EU finance ministers on January 22 approved a move by Germany, France and nine other EU nations to introduce a tax on financial transactions to help pay for a bailout of European banks and discourage risky trades.


A group of 11 European Union countries was given the go-ahead Tuesday to work on the introduction of a tax on financial transactions.

The tax is designed to help pay for the rescue of Europe’s banks and discourage risky trading. It would apply to anyone in the 11 countries who makes a bond or share trade or bets on the market using complex financial products called derivatives.

EU Tax Commissioner Algirdas Semeta told reporters after a meeting of the bloc’s 27 finance ministers that the decision marked a “major milestone for EU tax policies.”

The plan is to use some of the revenue raised from the tax, which could run into tens of billions of euros, to prop up shaky banks. This would help out governments, which have had to pay for bank rescues in the past. Some supporters of the tax have also suggested that part of the revenue could help fund the EU’s budget.

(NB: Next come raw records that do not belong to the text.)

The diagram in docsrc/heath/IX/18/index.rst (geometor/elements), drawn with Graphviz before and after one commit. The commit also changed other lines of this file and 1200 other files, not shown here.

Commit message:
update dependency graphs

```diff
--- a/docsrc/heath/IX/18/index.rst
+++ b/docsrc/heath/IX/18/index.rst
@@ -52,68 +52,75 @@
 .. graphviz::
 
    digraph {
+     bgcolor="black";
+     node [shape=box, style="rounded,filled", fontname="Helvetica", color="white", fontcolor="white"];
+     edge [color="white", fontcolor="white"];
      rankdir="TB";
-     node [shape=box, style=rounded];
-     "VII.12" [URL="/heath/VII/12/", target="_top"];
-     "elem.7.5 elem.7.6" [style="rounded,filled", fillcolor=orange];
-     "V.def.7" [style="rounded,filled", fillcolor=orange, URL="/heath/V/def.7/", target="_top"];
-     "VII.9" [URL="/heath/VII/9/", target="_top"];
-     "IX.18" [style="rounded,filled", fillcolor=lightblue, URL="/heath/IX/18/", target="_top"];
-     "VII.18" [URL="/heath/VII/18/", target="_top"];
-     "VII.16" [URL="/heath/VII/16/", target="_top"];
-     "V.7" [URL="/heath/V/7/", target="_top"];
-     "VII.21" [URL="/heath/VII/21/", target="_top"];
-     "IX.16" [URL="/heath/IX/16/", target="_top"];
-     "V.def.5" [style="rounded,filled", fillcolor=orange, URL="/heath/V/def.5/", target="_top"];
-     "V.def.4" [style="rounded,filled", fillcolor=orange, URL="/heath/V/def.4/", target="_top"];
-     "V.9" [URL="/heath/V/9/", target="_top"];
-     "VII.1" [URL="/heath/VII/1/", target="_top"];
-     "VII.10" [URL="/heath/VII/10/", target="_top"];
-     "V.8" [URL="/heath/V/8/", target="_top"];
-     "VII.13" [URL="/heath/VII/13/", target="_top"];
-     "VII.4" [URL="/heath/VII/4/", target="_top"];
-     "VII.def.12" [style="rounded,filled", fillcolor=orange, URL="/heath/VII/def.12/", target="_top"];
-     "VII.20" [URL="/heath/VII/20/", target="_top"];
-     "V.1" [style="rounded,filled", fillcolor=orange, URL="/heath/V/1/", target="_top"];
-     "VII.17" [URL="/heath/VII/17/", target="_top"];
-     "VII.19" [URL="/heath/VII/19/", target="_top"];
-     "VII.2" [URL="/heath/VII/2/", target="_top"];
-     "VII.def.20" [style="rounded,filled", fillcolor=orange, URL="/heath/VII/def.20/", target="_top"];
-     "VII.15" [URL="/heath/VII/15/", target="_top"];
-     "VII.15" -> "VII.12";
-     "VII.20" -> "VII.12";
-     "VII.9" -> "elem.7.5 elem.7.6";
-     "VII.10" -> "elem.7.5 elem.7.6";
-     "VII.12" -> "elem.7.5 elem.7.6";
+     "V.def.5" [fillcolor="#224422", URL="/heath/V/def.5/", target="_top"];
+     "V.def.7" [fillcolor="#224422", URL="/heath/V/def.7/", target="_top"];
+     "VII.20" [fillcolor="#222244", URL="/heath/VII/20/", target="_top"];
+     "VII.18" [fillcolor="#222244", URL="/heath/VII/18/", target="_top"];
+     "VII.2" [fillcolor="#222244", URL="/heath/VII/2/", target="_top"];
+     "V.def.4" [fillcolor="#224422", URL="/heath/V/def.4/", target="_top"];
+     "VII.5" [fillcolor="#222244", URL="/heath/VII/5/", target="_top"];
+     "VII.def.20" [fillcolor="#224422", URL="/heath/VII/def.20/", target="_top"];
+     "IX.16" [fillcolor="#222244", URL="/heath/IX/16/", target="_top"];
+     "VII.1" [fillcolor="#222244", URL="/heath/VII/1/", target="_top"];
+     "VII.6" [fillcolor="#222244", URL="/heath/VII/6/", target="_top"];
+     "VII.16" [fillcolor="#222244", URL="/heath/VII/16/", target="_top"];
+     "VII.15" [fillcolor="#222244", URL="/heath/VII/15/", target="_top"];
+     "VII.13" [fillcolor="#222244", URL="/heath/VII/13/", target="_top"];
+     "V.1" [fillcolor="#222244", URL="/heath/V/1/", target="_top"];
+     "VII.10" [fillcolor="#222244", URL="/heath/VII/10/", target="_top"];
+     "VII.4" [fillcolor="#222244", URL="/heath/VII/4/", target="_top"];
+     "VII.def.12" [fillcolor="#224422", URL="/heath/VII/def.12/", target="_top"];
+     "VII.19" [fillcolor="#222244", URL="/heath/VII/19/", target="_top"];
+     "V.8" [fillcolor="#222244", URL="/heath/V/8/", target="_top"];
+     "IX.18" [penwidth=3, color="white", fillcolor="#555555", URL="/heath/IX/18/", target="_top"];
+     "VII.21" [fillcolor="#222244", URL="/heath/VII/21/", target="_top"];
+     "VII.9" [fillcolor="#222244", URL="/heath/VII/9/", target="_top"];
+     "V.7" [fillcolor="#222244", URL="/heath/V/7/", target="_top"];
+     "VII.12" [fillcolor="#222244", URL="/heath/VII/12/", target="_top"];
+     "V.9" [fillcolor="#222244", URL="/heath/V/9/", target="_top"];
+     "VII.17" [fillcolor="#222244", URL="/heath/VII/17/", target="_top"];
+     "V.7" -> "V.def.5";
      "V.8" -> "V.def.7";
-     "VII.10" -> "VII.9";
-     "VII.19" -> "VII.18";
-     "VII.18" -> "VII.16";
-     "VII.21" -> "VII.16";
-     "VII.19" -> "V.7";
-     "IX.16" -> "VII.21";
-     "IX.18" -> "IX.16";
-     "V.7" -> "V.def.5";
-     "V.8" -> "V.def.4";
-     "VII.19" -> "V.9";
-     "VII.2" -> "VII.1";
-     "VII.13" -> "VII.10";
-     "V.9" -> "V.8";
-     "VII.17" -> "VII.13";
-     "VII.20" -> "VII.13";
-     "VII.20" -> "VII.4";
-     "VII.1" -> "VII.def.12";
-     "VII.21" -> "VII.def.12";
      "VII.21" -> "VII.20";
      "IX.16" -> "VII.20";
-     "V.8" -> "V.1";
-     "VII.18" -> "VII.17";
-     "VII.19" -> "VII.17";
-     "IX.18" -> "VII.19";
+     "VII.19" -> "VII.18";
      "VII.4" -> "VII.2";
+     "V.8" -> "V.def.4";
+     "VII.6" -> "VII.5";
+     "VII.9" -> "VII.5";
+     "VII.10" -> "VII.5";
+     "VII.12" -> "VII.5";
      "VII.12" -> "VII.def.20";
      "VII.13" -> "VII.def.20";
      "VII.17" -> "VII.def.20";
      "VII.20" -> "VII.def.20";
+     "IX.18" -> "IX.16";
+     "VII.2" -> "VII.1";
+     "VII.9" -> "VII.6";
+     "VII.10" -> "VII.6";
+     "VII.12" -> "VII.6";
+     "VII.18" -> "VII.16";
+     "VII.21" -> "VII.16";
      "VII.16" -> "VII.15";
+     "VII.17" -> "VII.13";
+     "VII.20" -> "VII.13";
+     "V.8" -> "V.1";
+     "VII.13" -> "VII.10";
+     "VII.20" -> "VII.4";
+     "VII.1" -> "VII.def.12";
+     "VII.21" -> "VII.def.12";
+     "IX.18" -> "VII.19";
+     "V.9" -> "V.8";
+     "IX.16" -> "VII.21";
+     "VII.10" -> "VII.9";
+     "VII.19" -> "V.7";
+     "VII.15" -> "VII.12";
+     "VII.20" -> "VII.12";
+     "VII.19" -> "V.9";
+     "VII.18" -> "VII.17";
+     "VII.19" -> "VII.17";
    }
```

“The financial sector must appropriately participate in bearing the cost of the financial crisis,” German Finance Minister Wolfgang Schaeuble said in a statement.

Europe’s banking industry has been one of the main causes of the euro area’s three-year financial crisis. Governments in countries such as Spain and Ireland have had to rescue their banks, which had been brought close to collapse by bad property investments. The rescues caused the governments’ levels of debt to rise to dangerously high levels.

The crisis was exacerbated by market speculators using derivatives to make risky bets on how the market in a particular product would move. The European Commission, the EU’s executive branch, has proposed that trades in bonds and shares be taxed at 0.1 percent and trades in derivatives at 0.01 percent.

Semeta had no immediate estimate of how much revenue the tax would generate, but he noted that the Commission had previously estimated that such a tax across the 27-nation bloc could yield €57 billion a year. The 11 nations pushing ahead represent about two-thirds of the EU’s economy, he said.

Germany, France and nine other nations had initially hoped the tax would be adopted by the entire EU. However, several countries, including Britain, home to the EU’s biggest financial hub, refused to endorse the measure amid concerns over its economic impact.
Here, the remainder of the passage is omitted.